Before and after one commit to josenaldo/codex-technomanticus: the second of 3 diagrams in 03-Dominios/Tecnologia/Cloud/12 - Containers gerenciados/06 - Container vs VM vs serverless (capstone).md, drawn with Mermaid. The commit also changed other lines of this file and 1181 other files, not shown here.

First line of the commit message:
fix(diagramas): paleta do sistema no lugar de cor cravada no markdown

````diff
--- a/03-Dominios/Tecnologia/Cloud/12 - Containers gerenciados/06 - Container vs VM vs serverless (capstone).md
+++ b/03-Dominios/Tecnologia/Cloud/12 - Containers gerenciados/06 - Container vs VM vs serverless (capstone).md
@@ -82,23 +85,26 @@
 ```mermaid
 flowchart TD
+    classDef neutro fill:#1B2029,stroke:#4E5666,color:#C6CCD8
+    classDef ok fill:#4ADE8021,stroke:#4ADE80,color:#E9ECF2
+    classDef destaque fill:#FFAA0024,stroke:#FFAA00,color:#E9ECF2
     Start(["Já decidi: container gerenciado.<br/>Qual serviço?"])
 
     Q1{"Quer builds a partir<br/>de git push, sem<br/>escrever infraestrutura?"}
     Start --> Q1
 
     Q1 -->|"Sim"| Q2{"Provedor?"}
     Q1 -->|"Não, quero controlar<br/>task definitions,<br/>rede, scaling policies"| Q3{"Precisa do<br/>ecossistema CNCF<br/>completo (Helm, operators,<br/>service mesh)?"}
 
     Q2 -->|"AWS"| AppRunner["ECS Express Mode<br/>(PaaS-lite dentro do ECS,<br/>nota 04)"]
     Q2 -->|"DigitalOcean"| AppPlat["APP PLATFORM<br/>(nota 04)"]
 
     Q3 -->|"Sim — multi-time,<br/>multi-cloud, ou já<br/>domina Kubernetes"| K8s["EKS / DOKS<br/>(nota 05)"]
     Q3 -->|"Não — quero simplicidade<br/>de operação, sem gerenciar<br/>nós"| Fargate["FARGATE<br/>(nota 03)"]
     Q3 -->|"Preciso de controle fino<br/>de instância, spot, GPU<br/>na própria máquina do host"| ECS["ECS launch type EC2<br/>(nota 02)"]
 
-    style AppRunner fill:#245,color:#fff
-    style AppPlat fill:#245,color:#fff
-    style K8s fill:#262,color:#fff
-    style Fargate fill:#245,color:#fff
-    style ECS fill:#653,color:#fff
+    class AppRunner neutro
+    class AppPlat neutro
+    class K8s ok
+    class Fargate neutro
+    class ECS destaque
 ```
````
-*-
* ACTIVITY: Copy out every line above where "style" is present.

* ANSWER SPACE:
-    style AppRunner fill:#245,color:#fff
-    style AppPlat fill:#245,color:#fff
-    style K8s fill:#262,color:#fff
-    style Fargate fill:#245,color:#fff
-    style ECS fill:#653,color:#fff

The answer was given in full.